---- Records to process

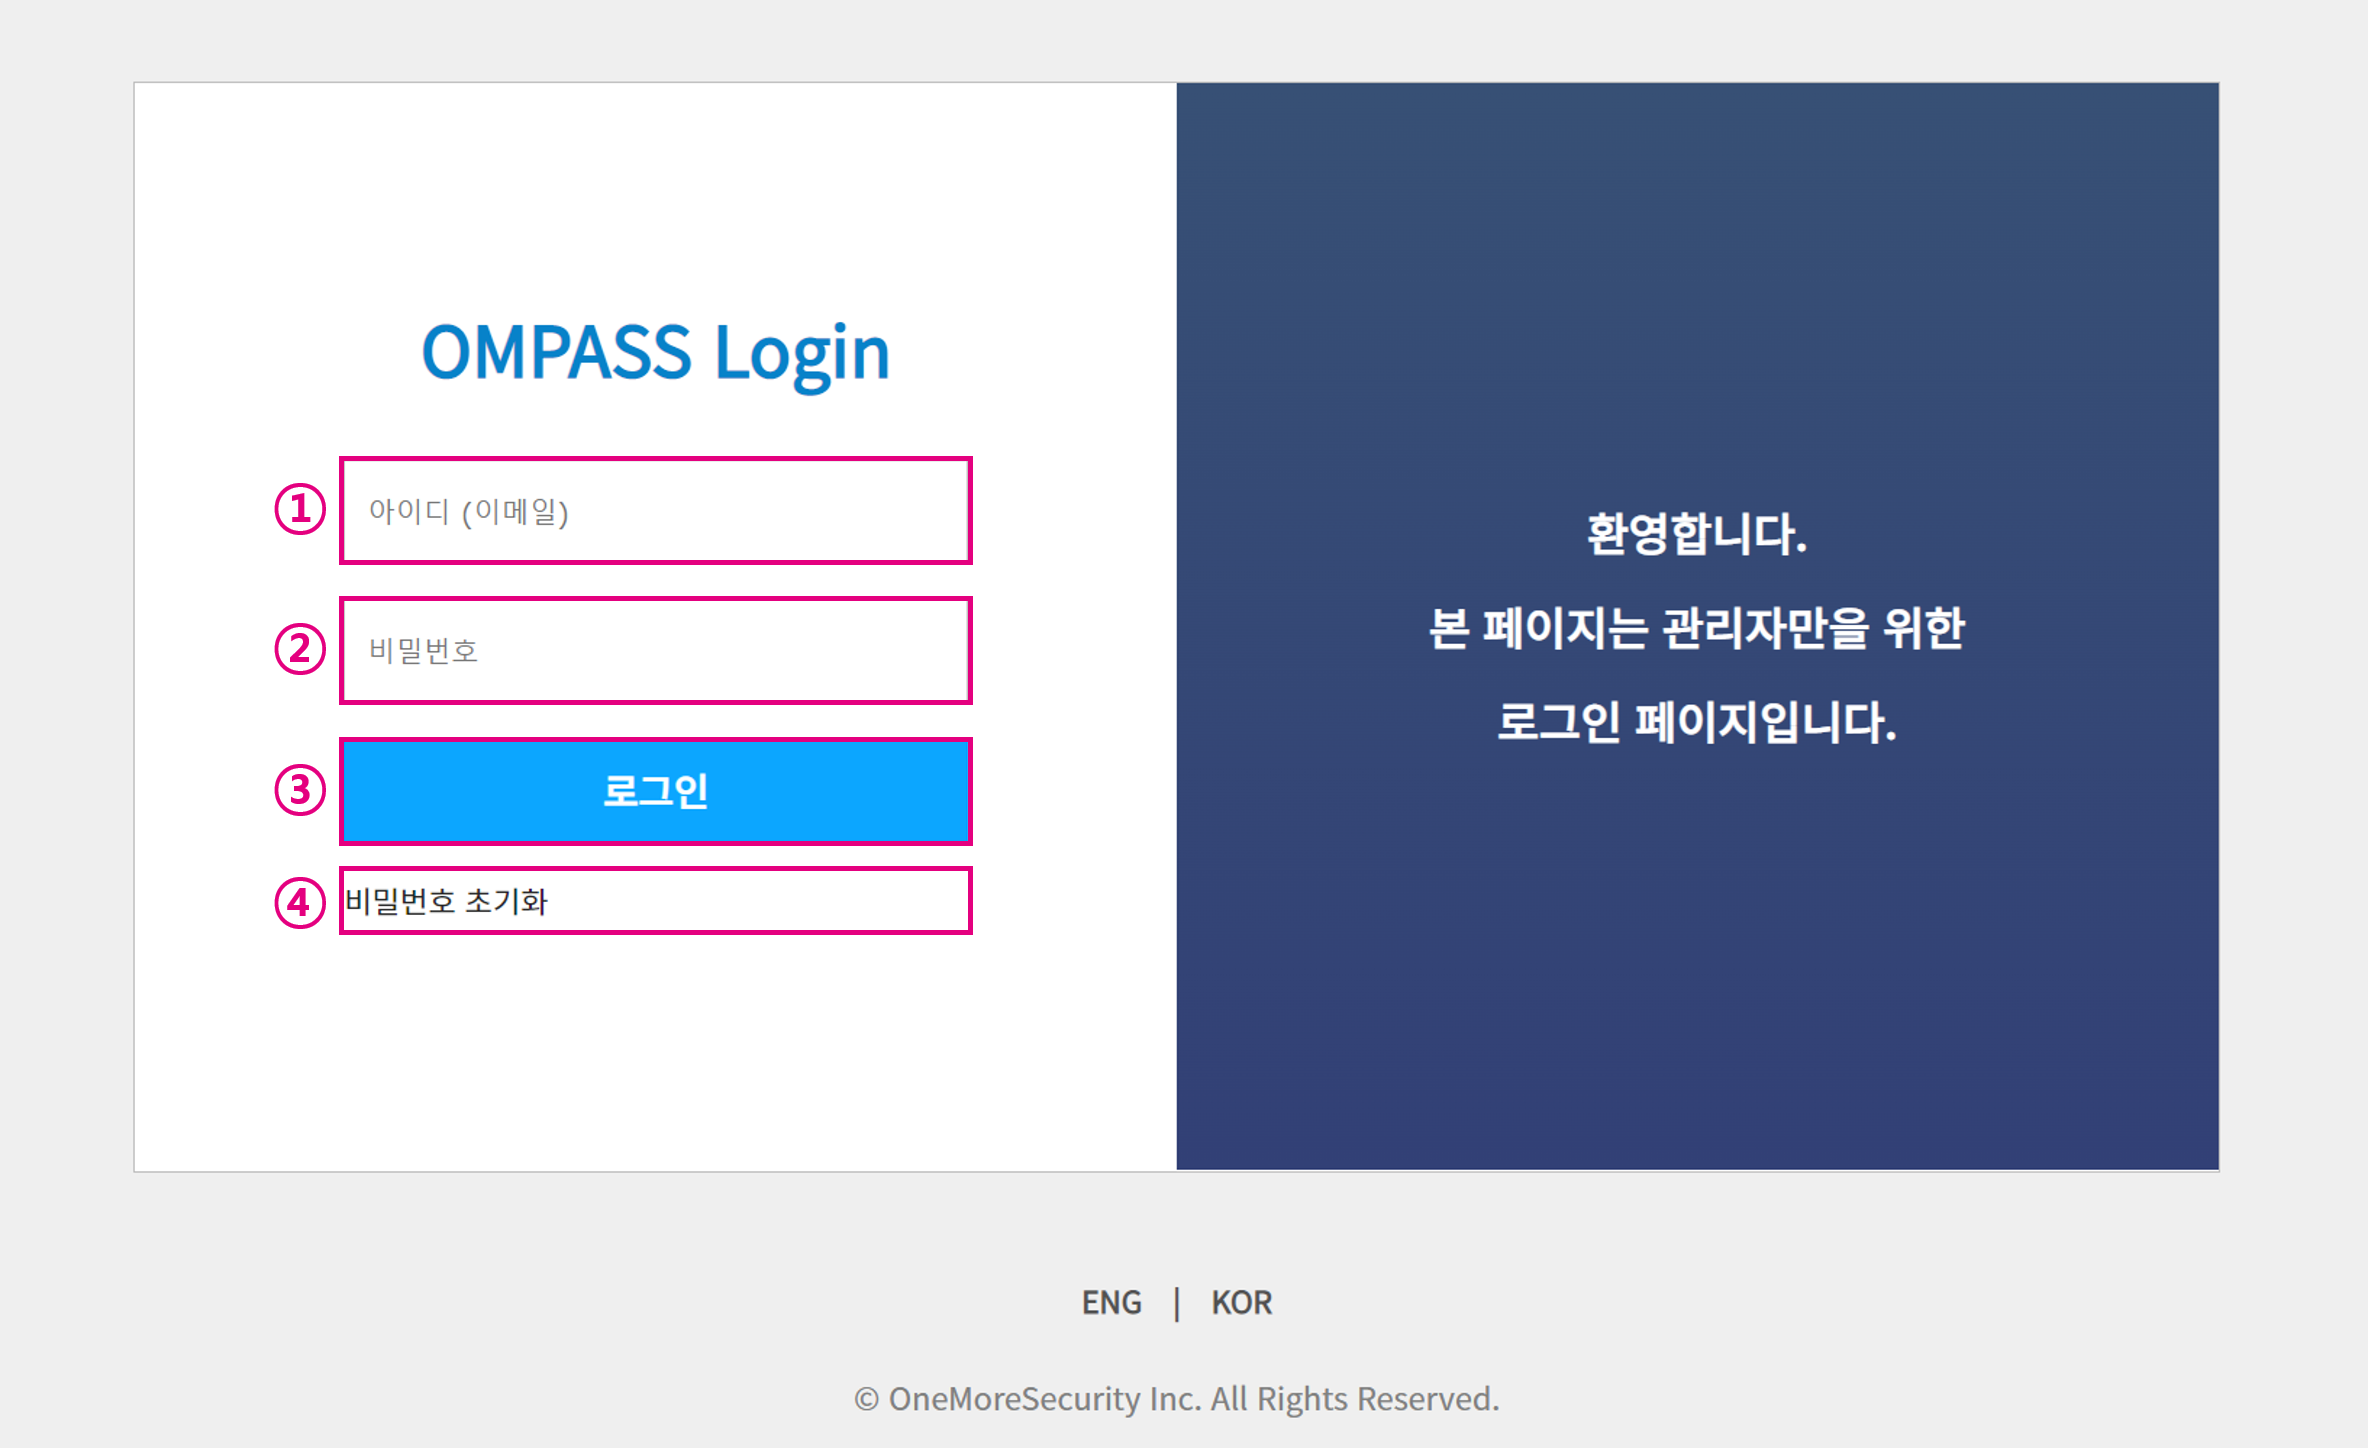
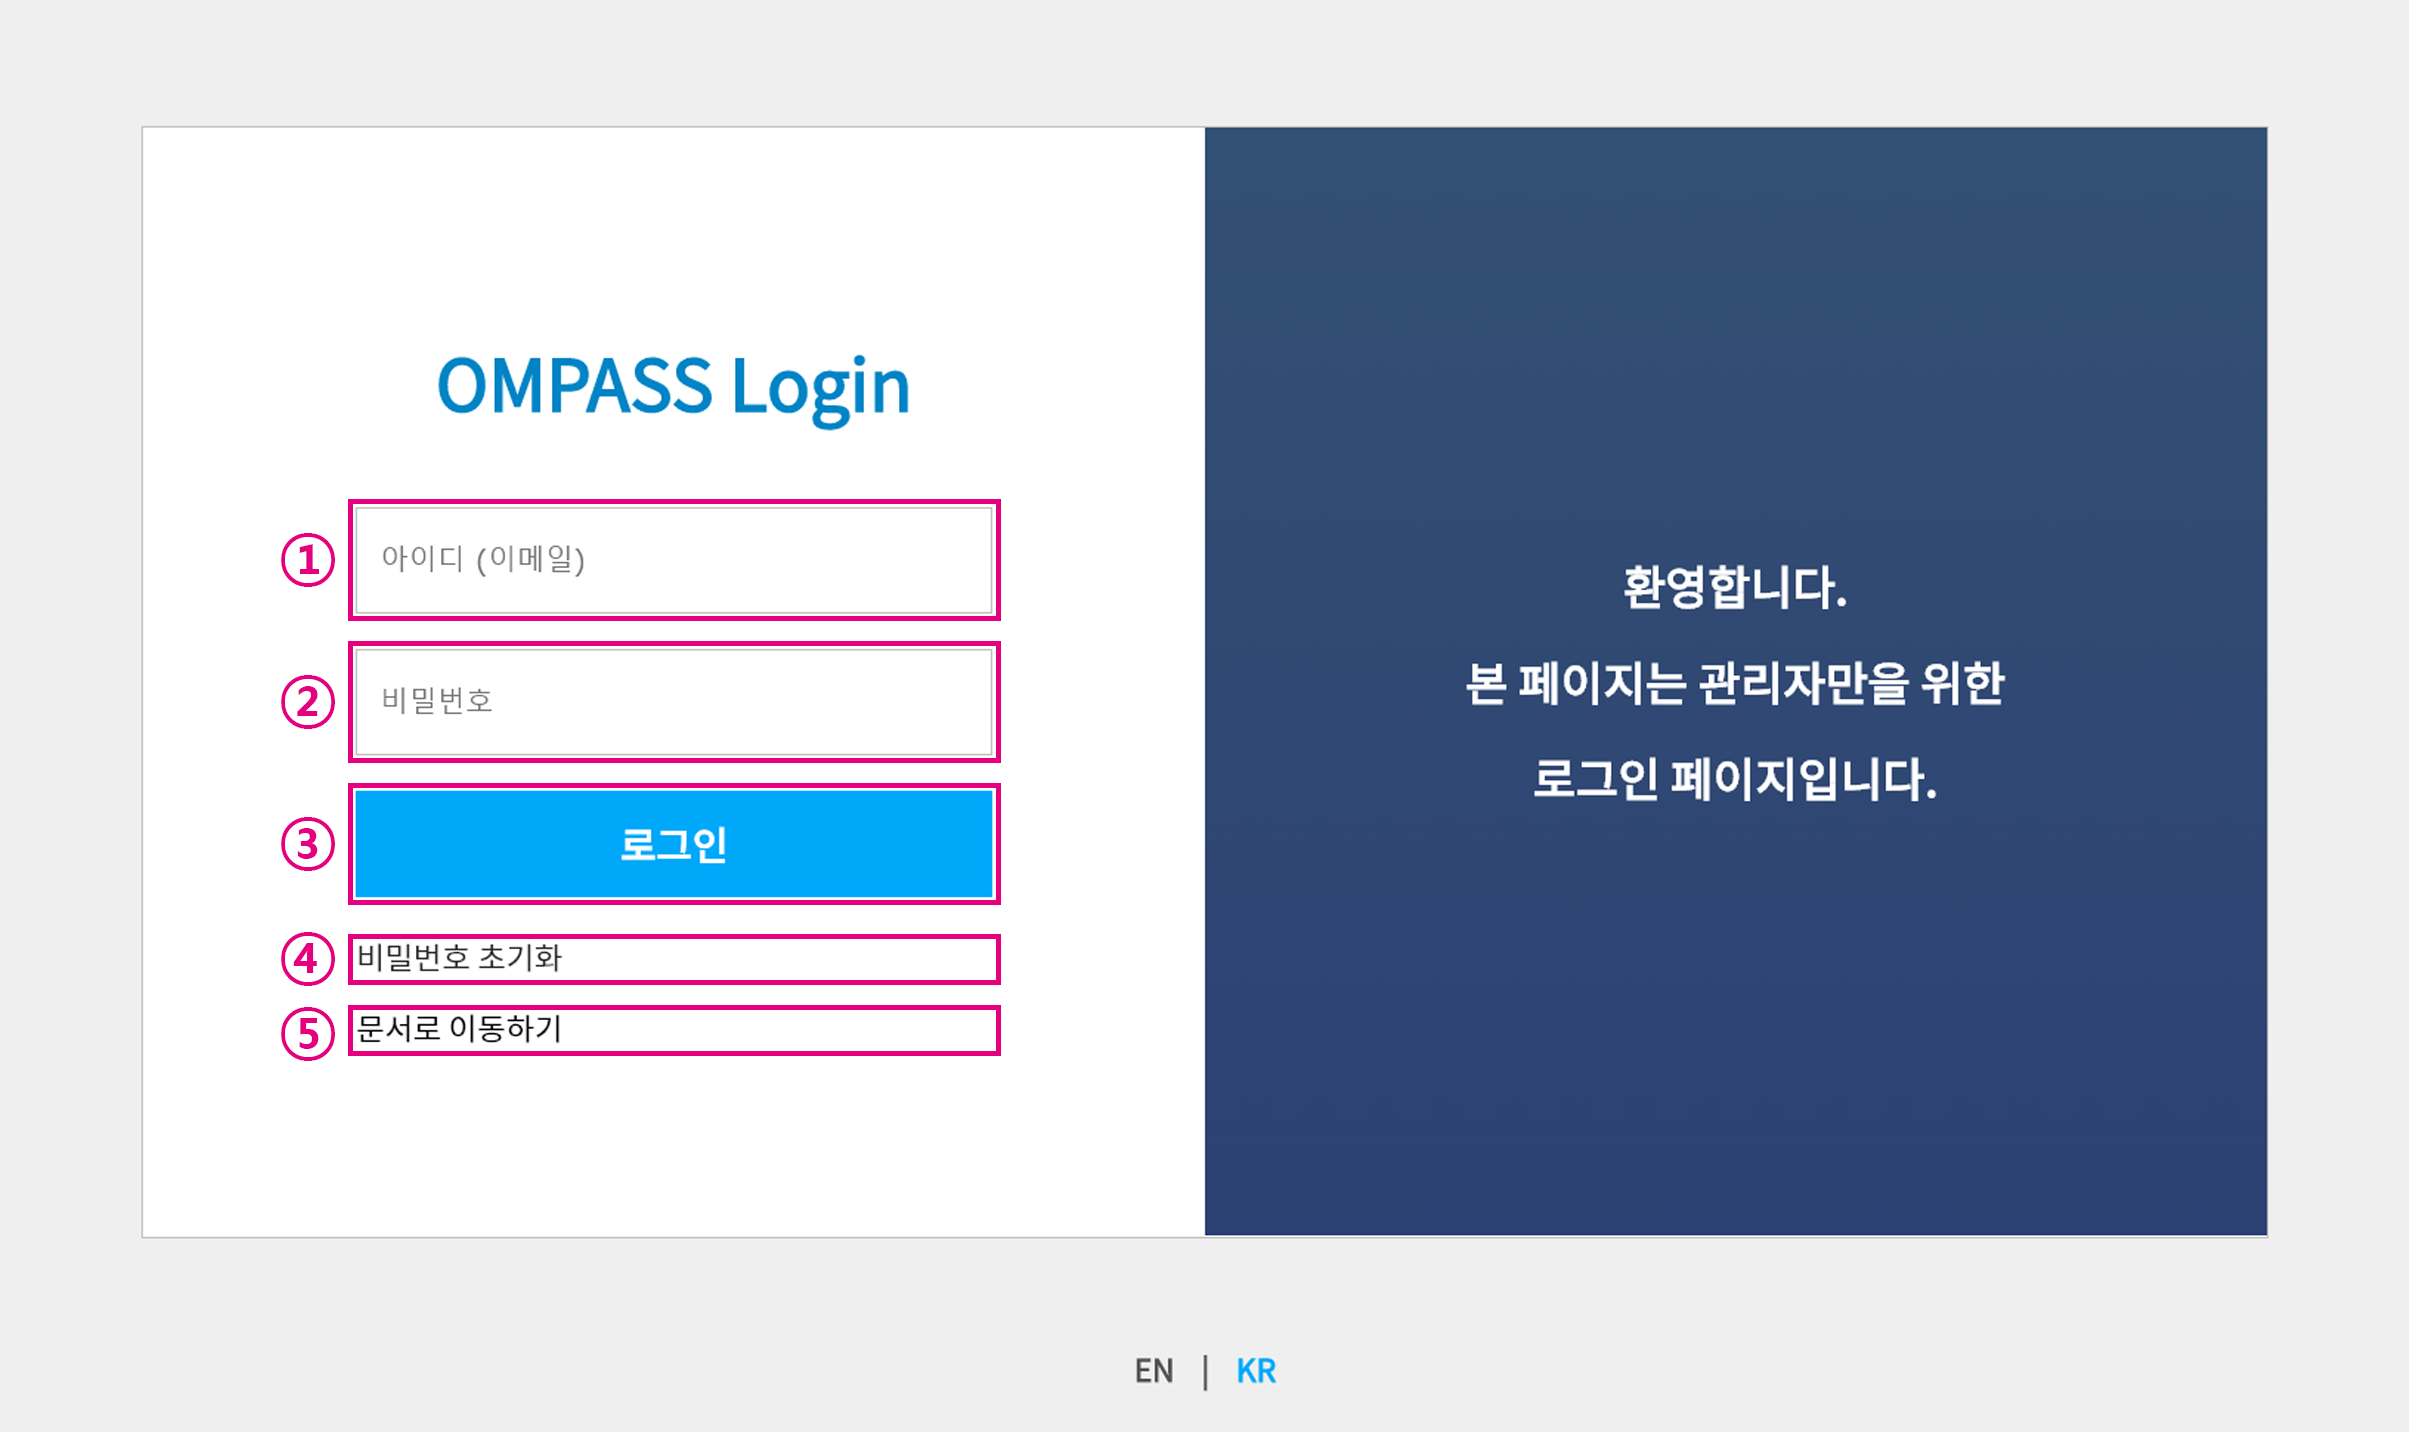
docs login 수정

diff --git a/src/locale/DocsText.js b/src/locale/DocsText.js
@@ -342,6 +342,7 @@ const locales = {
         "를 눌러주세요.": " ",
         "기본으로 제공되는 ADMIN 계정은 삭제가 불가능합니다.": "The main ADMIN account cannot be deleted.",
         "interfaceURL": "(Installed interface's web URL)",
+        "On-Premise 전용 문서로 이동하는 기능입니다.": "Ability to navigate to On-Premise-Only documents."
     },
     KR: {
         "로그인": "로그인",
@@ -689,6 +690,7 @@ const locales = {
         "를 눌러주세요.": "를 눌러주세요.",
         "기본으로 제공되는 ADMIN 계정은 삭제가 불가능합니다.": "기본으로 제공되는 ADMIN 계정은 삭제가 불가능합니다.",
         "interfaceURL": "(설치된 인터페이스 URL)",
+        "On-Premise 전용 문서로 이동하는 기능입니다.": "On-Premise 전용 문서로 이동하는 기능입니다."
     },
 };
 

diff --git a/src/Layout/Sidebar/OnpremiseDocuments/Login.js b/src/Layout/Sidebar/OnpremiseDocuments/Login.js
@@ -49,6 +49,12 @@ const Login = () => {
               <FormattedMessage id="비밀번호를 잊어버렸을 시 사용가능 한 기능입니다." />
             </p>
           </div>
+          <div className="document-label">
+            <label className="number">❺&nbsp;</label>
+            <p>
+              <FormattedMessage id="On-Premise 전용 문서로 이동하는 기능입니다." />
+            </p>
+          </div>
         </div>
       </div>
       {/* =================================================================== */}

--------

Your reply must be one number: the count of lines in the records above that contain the string "const".

--- Solution to this exercise ---
3